* AIM OF THE TASK:
Among the records below, find the lines that contain "Userリスト" and copy each of them.

* EXERCISE DATA:
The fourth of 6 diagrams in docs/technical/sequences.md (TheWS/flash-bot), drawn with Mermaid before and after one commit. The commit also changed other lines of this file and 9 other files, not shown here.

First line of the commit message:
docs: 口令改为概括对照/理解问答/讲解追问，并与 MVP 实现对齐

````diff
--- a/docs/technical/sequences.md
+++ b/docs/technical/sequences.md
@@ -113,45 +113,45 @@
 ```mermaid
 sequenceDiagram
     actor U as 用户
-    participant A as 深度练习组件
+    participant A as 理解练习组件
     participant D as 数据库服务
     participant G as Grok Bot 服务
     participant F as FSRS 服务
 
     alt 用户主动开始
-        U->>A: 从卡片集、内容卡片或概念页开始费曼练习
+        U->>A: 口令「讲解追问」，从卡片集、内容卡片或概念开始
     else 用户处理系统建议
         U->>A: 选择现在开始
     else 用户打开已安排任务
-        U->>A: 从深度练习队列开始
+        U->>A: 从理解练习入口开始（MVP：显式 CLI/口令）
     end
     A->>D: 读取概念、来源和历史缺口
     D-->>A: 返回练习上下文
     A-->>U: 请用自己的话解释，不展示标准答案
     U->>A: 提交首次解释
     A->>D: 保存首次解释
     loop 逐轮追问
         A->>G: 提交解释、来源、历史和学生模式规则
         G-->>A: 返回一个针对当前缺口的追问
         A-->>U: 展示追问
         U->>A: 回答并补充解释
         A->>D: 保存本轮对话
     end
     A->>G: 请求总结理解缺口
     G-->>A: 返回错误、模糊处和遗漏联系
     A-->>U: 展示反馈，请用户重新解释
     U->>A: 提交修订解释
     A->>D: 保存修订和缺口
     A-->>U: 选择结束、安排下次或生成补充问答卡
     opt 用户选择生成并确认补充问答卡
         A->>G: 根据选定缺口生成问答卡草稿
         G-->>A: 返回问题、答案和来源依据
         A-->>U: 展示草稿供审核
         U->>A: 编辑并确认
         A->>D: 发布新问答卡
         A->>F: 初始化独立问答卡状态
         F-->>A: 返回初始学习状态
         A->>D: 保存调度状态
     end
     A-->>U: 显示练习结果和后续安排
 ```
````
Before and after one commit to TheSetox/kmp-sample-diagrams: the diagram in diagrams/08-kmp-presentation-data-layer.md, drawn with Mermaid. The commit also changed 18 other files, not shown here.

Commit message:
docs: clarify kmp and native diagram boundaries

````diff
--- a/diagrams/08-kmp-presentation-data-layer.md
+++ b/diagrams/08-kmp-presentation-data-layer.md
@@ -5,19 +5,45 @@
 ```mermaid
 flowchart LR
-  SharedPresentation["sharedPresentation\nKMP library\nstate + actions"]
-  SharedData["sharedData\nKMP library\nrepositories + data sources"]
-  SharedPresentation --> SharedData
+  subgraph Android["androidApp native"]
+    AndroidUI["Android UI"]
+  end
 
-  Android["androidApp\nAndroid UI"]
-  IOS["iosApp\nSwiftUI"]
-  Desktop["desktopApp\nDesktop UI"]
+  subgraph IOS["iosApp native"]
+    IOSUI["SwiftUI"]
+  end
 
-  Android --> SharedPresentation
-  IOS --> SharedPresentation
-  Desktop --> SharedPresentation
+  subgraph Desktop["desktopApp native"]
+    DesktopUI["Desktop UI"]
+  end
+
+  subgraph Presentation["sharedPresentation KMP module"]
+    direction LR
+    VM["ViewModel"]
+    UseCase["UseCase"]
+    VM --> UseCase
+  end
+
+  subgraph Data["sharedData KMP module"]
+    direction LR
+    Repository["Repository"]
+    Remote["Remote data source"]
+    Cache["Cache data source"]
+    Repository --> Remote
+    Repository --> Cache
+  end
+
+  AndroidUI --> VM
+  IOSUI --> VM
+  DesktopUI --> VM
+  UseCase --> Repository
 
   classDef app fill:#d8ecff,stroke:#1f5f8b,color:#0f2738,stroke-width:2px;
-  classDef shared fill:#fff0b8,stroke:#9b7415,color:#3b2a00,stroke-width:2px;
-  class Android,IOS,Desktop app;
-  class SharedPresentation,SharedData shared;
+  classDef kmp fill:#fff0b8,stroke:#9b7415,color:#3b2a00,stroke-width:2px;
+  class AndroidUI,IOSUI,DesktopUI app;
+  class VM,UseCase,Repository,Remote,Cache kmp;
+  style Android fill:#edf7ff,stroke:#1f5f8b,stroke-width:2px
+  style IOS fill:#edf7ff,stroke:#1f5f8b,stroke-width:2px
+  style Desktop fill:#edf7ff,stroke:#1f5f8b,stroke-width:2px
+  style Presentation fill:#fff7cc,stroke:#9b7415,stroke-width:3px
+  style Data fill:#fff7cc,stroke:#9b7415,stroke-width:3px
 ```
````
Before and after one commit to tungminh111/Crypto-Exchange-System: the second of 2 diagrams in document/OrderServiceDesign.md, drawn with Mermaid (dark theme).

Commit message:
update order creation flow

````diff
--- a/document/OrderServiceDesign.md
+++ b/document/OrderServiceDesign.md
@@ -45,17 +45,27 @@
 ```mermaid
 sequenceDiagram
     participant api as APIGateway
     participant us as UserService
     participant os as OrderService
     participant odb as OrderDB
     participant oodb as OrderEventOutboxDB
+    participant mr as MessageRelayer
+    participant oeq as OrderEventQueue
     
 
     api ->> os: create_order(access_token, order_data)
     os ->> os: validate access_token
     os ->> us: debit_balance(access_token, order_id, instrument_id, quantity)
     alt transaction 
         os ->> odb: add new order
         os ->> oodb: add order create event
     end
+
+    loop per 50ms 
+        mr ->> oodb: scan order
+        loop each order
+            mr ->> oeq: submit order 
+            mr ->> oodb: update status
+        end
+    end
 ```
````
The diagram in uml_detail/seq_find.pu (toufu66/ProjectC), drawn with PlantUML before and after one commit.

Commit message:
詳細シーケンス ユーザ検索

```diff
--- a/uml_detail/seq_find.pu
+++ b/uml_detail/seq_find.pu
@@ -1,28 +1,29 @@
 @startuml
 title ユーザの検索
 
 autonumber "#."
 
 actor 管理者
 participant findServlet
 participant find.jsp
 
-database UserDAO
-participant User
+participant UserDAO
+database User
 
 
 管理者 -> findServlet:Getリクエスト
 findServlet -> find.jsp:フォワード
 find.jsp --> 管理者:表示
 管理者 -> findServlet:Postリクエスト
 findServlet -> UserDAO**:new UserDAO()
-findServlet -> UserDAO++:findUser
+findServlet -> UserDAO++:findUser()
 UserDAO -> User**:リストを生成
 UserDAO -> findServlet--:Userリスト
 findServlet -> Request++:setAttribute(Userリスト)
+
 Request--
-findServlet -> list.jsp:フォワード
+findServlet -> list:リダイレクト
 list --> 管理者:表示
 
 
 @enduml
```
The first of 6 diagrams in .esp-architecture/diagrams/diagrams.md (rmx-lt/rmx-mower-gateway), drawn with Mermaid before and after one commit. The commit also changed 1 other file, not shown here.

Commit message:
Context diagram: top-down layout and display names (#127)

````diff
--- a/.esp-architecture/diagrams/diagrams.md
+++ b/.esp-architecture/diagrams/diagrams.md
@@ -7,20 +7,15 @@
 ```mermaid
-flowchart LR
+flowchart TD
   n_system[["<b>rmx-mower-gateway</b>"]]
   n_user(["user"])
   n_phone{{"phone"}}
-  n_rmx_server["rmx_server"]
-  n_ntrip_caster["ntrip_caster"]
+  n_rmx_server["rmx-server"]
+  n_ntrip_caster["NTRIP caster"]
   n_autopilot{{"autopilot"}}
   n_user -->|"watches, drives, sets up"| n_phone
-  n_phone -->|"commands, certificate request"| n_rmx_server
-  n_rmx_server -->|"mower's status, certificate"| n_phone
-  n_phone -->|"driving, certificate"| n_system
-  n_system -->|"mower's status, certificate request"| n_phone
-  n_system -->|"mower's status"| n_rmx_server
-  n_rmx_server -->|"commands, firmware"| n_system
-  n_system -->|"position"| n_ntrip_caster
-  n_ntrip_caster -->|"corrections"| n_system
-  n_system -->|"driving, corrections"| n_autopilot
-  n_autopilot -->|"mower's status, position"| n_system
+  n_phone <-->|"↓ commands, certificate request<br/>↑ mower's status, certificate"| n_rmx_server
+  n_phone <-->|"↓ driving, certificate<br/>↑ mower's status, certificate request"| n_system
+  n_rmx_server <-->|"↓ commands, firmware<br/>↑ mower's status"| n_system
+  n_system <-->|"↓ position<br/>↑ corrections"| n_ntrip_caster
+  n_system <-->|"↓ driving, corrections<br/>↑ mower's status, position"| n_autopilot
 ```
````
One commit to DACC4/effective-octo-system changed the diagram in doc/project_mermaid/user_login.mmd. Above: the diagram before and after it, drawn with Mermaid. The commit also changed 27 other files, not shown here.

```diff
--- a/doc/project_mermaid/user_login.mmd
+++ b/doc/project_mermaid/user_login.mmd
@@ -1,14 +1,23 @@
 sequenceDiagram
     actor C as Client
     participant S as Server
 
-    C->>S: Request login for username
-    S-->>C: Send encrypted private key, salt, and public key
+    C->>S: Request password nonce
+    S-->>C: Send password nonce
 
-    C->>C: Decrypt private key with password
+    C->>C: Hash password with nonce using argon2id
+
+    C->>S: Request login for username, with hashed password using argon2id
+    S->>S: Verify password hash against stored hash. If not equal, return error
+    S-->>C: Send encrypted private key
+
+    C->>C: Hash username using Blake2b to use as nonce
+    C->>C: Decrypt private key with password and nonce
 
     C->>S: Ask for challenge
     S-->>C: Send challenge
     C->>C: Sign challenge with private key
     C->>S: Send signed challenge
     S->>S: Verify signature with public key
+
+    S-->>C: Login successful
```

* SOLUTION FOR THIS PROBLEM:
 UserDAO -> findServlet--:Userリスト
 findServlet -> Request++:setAttribute(Userリスト)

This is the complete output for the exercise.